The following cases are deliberately omitted from the list at this point because they cannot be handled correctly when autocontext is used. Techniques for handling them are discussed later: Pick up handset (or press the speaker button): user hears dial tone and dials an external number User dials a PSTN (external) number and presses a phone line key to make the call User dials a PSTN (external) number and presses the Dial soft key Fortunately, several of the five cases described above will look exactly the same once they reach Asterisk, so the dial plan is a lot less complicated than you might expect. By the way, it is assumed in this example that you have assigned the same user account to all the auto-dial lines. Cases 1 and 2 will produce identical interactions with Asterisk. Assuming the same internal number is called, cases 3, 4 and 5 will all result in an identical INVITE being sent to Asterisk. So really, there are just two different cases that must be handled. Not so bad after all. Without autocontext: The dial plan to handle all this could be manually constructed as follows: Dial plan snippet from EXTENSIONS.CONF [sip-out] ; User pressed a shared line key and will be presented with dial tone exten => 8*4001_line1,1,SLAStation(8*4001_line1) exten => 8*4001_line2,1,SLAStation(8*4001_line2) exten => 8*4003_line1,1,SLAStation(8*4003_line1) exten => 8*4003_line2,1,SLAStation(8*4003_line2) ; User dialled an internal extension (4 digit number starting with 4) exten => _4XXX,1,Dial(SIP/${EXTEN},26) exten => _4XXX,n,VoiceMail(${EXTEN}@other,b) exten => _4XXX,n,Congestion(5)

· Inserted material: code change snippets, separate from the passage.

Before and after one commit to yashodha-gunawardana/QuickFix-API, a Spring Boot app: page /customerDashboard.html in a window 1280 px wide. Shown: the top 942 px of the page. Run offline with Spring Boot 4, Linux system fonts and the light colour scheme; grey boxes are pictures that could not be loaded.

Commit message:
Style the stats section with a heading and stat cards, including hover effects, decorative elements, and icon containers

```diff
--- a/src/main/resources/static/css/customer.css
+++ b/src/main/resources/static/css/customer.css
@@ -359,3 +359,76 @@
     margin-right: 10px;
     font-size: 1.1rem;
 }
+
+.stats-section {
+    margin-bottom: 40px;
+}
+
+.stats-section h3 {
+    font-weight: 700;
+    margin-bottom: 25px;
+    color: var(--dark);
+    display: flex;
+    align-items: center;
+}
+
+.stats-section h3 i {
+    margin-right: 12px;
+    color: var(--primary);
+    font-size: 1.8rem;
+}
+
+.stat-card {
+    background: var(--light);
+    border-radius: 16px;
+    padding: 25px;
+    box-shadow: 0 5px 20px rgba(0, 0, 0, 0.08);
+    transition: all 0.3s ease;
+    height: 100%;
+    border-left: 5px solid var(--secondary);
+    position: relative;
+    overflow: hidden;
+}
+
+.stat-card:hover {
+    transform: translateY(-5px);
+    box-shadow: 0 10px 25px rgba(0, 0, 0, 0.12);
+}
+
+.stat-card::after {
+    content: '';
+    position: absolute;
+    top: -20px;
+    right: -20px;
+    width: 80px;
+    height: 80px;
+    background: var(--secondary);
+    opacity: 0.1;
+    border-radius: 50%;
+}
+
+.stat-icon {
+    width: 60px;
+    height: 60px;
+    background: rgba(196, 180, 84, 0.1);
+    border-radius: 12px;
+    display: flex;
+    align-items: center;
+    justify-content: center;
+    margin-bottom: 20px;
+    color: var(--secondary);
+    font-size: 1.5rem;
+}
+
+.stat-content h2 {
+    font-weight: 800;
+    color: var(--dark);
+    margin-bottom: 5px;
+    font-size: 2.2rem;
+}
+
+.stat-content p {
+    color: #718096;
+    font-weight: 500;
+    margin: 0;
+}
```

With autocontext: If you were using autocontext for the stations, then the four lines of the dial plan that call the SLAStation function would be generated automatically, so you could simply have a dial plan like this: Dial plan snippet from EXTENSIONS.CONF [sip-out] ; User dialled an internal extension (4 digit number starting with 4) exten => _4XXX,1,Dial(SIP/${EXTEN},26) exten => _4XXX,n,VoiceMail(${EXTEN}@other,b) exten => _4XXX,n,Congestion(5) The section of SLA.CONF that tells Asterisk to use autocontext would look like this: [8*4003] ; Aastra 53i type=station device=SIP/4003 autocontext=sip-out ringdelay=0

ringdelay=0 ringtimeout=30 trunk=line1 trunk=line2

Who is generating the dial tone?


It is important to understand which piece of equipment generates the dial tone heard by the user. In cases 1 and 2, the audible dial tone is coming from Asterisk, but in case 3 the dial tone heard by the user is generated by the IP phone. When the IP phone is generating dial tone, it will send an invite to Asterisk only after the user has finished dialling. In cases 4 and 5, there is no audible dial tone because they are using "on-hook" dialling. When Asterisk has to generate dial tone, it can do it in one of two ways: 1. Using the built-in Asterisk DISA function 2. By taking the physical trunk line device off-hook (only applicable to analogue trunks) If you don't know what DISA is, please click here (opens a pop-up window)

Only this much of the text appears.